Needs Work: He’s still quite skinny, especially for a 21-year-old, and needs to put on 10-15 pounds of muscle to survive long-term in the NBA. He was a terrible free throw shooter at 51.1%, worrisome that he will just get hacked anytime he’s close to scoring near the rim. Along those lines, he also struggles to finish through contact and rarely connects for three-point plays when his motions are altered. Working on his strength and his shooting stroke are key. He’s also a fairly limited passer and ball-handler that gets in trouble when he tries to do too much with the ball.
Comparison Players: Henson draws comparisons to any number of long, skinny guys who have made a living in the NBA as elite defenders and decent offensive contributors. Veterans Marcus Camby and Samuel Dalembert come to mind, as do younger guys Anthony Randolph and Brandan Wright. Take your pick here, but expect Henson to go through a developmental process similar to how Randolph and Wright have needed a few years to feel comfortable enough offensively to earn major minutes. But Henson is intriguing because of his feel for the game and ability to use either hand equally well, so he presents unique looks for a rebounder/shot-blocker.
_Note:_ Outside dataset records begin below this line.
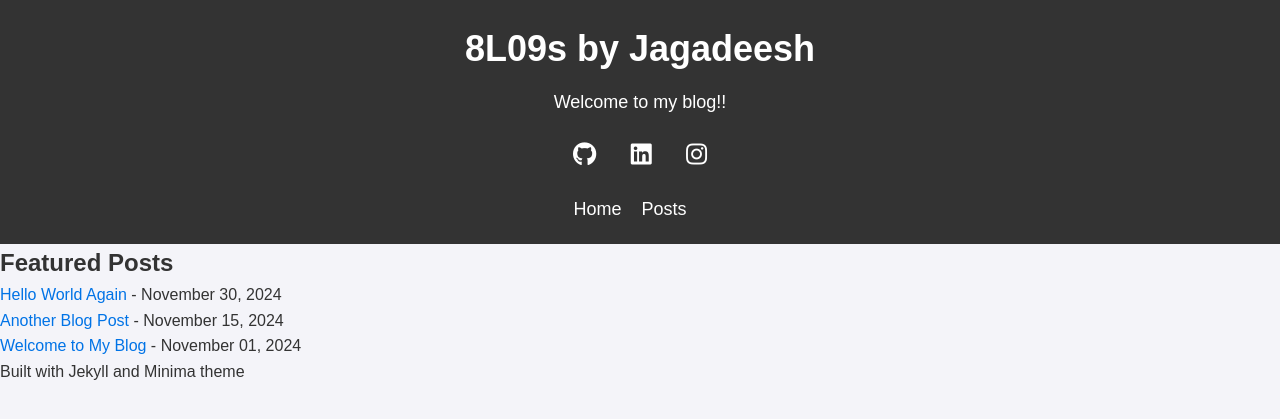
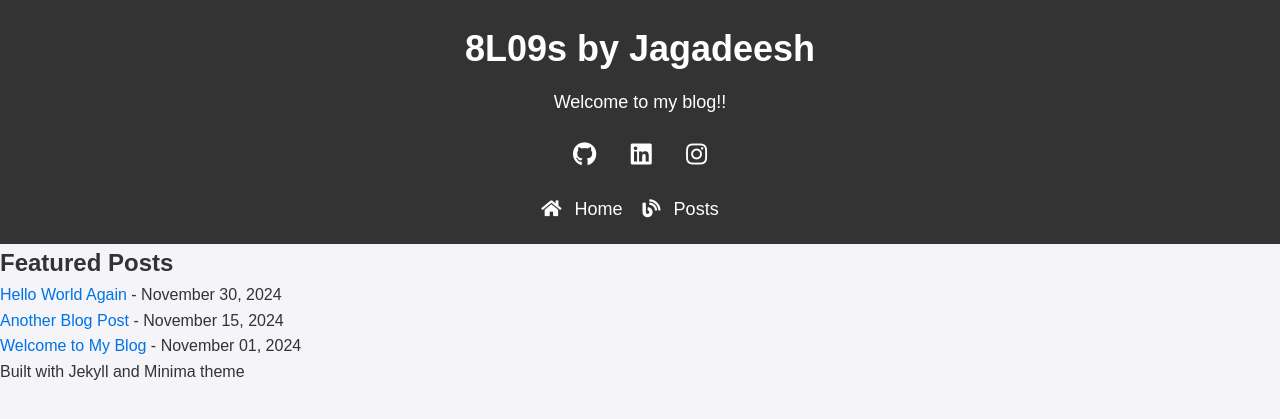
Before and after one commit to Mummanajagadeesh/8L09, a Jekyll site: the page built from index.md, in a window 1280 px wide. Shown: the top 419 px of the page. Built offline with Jekyll 4.4.1, drawn with Linux system fonts in a browser that asks for light colours.

Commit message:
Update default.html

```diff
--- a/_layouts/default.html
+++ b/_layouts/default.html
@@ -25,8 +25,8 @@
     <!-- Navigation -->
     <nav>
       <ul>
-        <li><a href="{{ "/" | relative_url }}">Home</a></li>
-        <li><a href="{{ "/posts" | relative_url }}">Posts</a></li>
+        <li><a href="{{ "/" | relative_url }}"><i class="fas fa-home"></i> Home</a></li>
+        <li><a href="{{ "/posts" | relative_url }}"><i class="fas fa-blog"></i> Posts</a></li>
       </ul>
     </nav>
   </header>
```
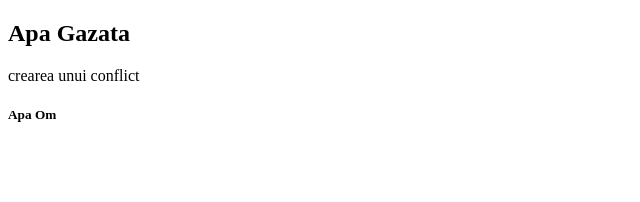
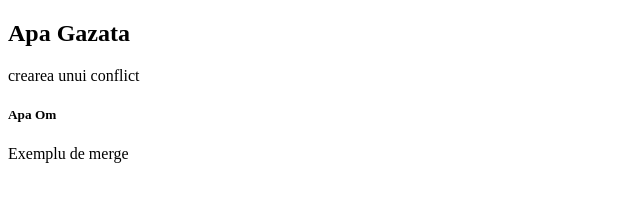
Before and after one commit to MissingMirkea/Lab-9, a plain HTML site: page index.html in a window 1280 px wide. Shown: the whole page, without its empty margins (0-640 px from the left). Drawn offline with Linux system fonts and the light colour scheme.

Commit message:
Pentru merge

```diff
--- a/index.html
+++ b/index.html
@@ -9,6 +9,6 @@
     <h2>Apa Gazata</h2>
 crearea unui conflict
     <h5>Apa Om</h5>
-
+    Exemplu de merge
 </body>
 </html>
```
Best Case Scenario: Will Henson be a specialist in the NBA, carving out a simple niche as a reserve, high-energy defensive presence? Or will he develop into a well-rounded player who can get you 10-15 points on offense as well as anchor a team defensively? In the best case scenario, Henson continues to fill out strength-wise and improve offensively at the same rate that he’s shown in college, enabling him to play multiple positions on the floor and contribute on both ends. It might take a few years, but Henson can become an elite NBA shot-blocker while holding his own in the post — ideally as a starting power forward but someone that can mix and match with different lineups like Serge Ibaka with the Thunder.
Best NBA Fit: Henson’s energy and defensive skills can be a plus for any team, but he’ll best thrive alongside skilled offensive bigs. The Detroit Pistons look like a strong fit at #9 alongside Greg Monroe in the post, who’s their most skilled offensive player but also needs a shot-blocking big to complement him on D. If top 10 is too high for Henson, the Houston Rockets at #14 or #16 are a great fit, a team in need of true center size to complement Luis Scola once it loses Samuel Dalembert after next season.
*This post was contributed by RTC’s Evan Jacoby. He can be found on Twitter @evanJacoby.